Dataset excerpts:
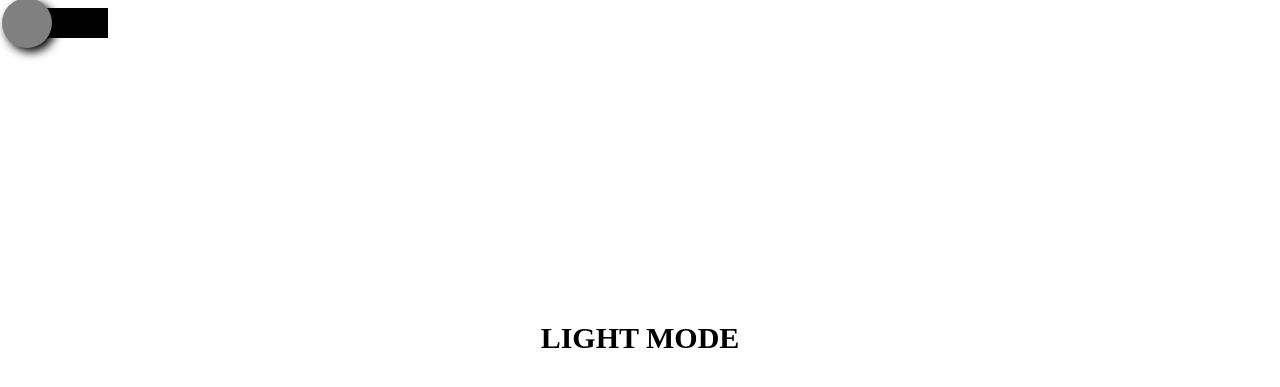
Repository: Eugene44-hub/darkmode-lightmode
Page: index.html
An editor plug-in stored every save of this project. The page is shown before and after a run of saves, followed by the edit.
The browser window is 1280 px wide. The pictures show the whole page.
After loading, the first visible `div.circle` was clicked once.

Above is the page before, as saved 2021-09-13 01:53:11.

After the next 2 saves:
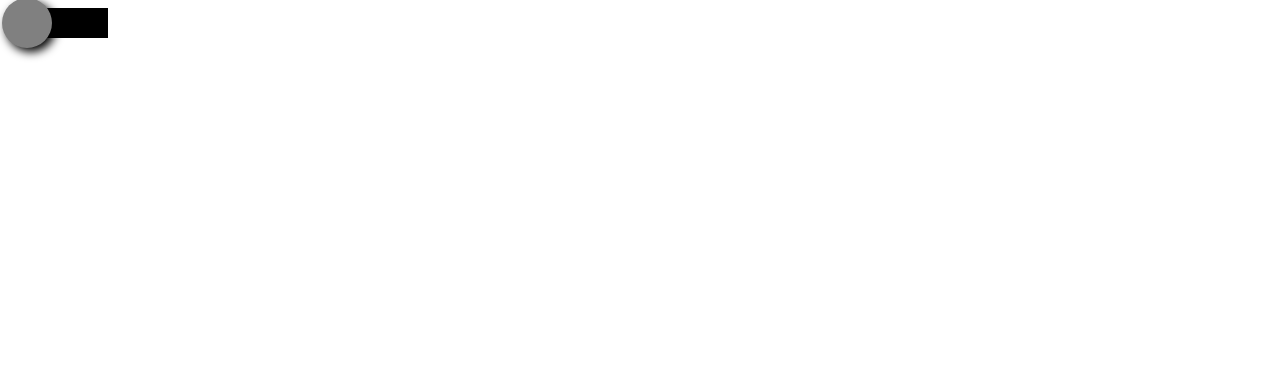
The 2 saves are shown as one change because they came seconds apart.
The last was saved 7 s later.
--- a/app.js
+++ b/app.js
@@ -13,7 +13,7 @@ circle.addEventListener('click', e => {
         circle.style.left = '-6px'
         document.body.style.backgroundColor = 'white';
         text.style.color = 'black';
-
+        text.textContent = ''
         box.style.backgroundColor = 'black';
     }
 })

### Your goal:
Set down, please, the lines from the line holding "The 2 saves" through the final line of the data, exactly and with nothing added.

### Problem solution:
The 2 saves are shown as one change because they came seconds apart.
The last was saved 7 s later.
--- a/app.js
+++ b/app.js
@@ -13,7 +13,7 @@ circle.addEventListener('click', e => {
         circle.style.left = '-6px'
         document.body.style.backgroundColor = 'white';
         text.style.color = 'black';
-
+        text.textContent = ''
         box.style.backgroundColor = 'black';
     }
 })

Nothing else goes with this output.